In the lead-up to the invasion of Iraq, the current director of the Defense Intelligence Agency, Lieutenant General Robert Ashley, commanded the Intelligence Squadron of the Army Office of Military Support, the unclassified title of the top-secret Intelligence Support Activity, or ISA. ISA played a critical role in helping build the database used by American commandos and the CIA in their futile search for WMD in Iraq.
In the critical years before the 2003 invasion, the current director of the NSA, Lieutenant General Paul Nakasone, served as an intelligence planner for the Joint Chiefs of Staff, where he would have been ideally positioned to question many of the premises that were used to justify the war.
In the time between the invasion of Iraq in 2003 and their joint testimony before Congress, the leadership of the intelligence community participated in virtually every intelligence-based operation and activity undertaken by the United States, including torture, illegal eavesdropping, and supporting the failed military interventions in Libya, Afghanistan, Iraq, and Syria. They also played an important role in building the current analysis used to shape threat estimates regarding North Korea, Iran, China, and Russia. The president has lambasted this group and he is right to do so.
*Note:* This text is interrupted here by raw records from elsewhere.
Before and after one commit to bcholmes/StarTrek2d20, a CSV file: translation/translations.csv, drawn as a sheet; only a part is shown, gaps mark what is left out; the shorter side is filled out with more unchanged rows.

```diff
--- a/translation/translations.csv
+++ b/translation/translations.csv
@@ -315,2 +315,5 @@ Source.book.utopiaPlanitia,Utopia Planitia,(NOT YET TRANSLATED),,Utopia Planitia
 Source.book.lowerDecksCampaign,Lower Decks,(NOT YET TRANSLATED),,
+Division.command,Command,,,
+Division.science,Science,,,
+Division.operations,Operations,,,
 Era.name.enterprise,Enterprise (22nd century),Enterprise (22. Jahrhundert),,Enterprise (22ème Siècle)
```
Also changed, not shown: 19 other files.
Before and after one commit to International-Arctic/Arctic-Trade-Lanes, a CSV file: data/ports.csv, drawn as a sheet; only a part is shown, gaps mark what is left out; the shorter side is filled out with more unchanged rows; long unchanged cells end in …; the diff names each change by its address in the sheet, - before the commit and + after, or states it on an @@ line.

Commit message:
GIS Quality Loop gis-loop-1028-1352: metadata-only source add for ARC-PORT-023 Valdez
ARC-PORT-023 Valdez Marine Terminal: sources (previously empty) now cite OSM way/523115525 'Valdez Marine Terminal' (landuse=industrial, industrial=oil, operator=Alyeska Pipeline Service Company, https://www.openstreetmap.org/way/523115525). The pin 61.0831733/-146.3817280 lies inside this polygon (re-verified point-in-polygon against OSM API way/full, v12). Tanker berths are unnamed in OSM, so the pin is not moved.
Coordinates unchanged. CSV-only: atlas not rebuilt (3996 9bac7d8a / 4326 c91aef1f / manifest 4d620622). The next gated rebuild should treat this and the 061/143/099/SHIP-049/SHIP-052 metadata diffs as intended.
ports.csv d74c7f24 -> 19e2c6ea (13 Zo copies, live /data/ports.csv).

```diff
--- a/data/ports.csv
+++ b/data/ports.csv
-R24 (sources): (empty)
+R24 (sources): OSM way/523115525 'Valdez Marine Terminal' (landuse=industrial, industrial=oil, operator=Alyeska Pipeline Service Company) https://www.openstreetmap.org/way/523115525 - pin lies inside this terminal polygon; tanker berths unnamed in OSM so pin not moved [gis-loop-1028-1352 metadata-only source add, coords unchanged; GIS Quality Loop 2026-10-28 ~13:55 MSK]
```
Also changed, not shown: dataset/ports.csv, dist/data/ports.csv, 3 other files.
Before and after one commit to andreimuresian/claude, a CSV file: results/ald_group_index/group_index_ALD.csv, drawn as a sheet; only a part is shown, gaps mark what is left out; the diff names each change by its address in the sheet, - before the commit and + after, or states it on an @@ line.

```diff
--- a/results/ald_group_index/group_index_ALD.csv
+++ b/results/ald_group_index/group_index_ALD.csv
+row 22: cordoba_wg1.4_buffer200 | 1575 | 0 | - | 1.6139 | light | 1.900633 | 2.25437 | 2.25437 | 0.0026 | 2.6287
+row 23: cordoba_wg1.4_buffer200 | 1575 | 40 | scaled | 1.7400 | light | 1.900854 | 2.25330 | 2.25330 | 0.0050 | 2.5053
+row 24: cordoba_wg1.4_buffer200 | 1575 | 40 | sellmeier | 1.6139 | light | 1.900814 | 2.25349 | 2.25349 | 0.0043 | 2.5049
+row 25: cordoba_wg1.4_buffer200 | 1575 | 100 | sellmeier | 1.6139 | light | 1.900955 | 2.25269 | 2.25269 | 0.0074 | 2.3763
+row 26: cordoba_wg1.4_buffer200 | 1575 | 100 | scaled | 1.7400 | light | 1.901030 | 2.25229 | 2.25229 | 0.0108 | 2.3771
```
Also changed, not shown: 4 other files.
On Iran, the president calls the intelligence community leaders “passive and naïve.” While they rightly point out that Iran is today operating in conformity with the nuclear deal, they are silent on earlier intelligence estimates that maintained that Iran had an active nuclear weapons program up until 2003, and that aspects of this program were continued until at least 2007. Under President Barack Obama, the United States entered into the Iran nuclear agreement without adequately addressing these estimates, especially in the face of continued Iranian denials that such a program ever existed.
Trump has picked up on this contradictory analysis. He’s noted logically that if Iran had a nuclear weapons program that it’s refused to acknowledge, then it must be holding this capability in reserve until it can act on it—which would be once the sunset clauses of the nuclear agreement expire and Tehran is free to enrich uranium without constraint. Trump is wrong—there never was a nuclear weapons program in Iran—but he is right in pointing out the inconsistencies in the intelligence community’s position.
The same holds true on the other policy issues where the intelligence community took issue with Trump’s actions. The exaggeration of the ISIS threat in Syria and Iraq today is little more than a smokescreen to justify continued military deployment there. The assessment of North Korea’s nuclear intent seems to mirror past analytical errors regarding Iraq by failing to consider that the North Koreans might be serious about denuclearization. And the collective fixation on Moscow’s bad intentions seems premised on notions of Russian global ascendency that ignore American provocations of Russia, including massive interference in its domestic political affairs and the expansion of NATO despite assurances to the contrary.
When it comes to foreign policy, Donald Trump is no Richard Nixon or George H.W. Bush. But neither is he a Bill Clinton, George W. Bush or Barack Obama, caught in a series of foreign policy traps thanks to a lack of vision and their collective willingness to accept at face value a picture painted by an intelligence community conditioned only to see threats. Trump is right to call them out. They should be informing him on foreign policy and national security matters, not dictating or critiquing his policies. The track record of these so-called professionals is not impressive. They would do well to heed the president’s exhortation that they “go back to school.”
Source: The American Conservative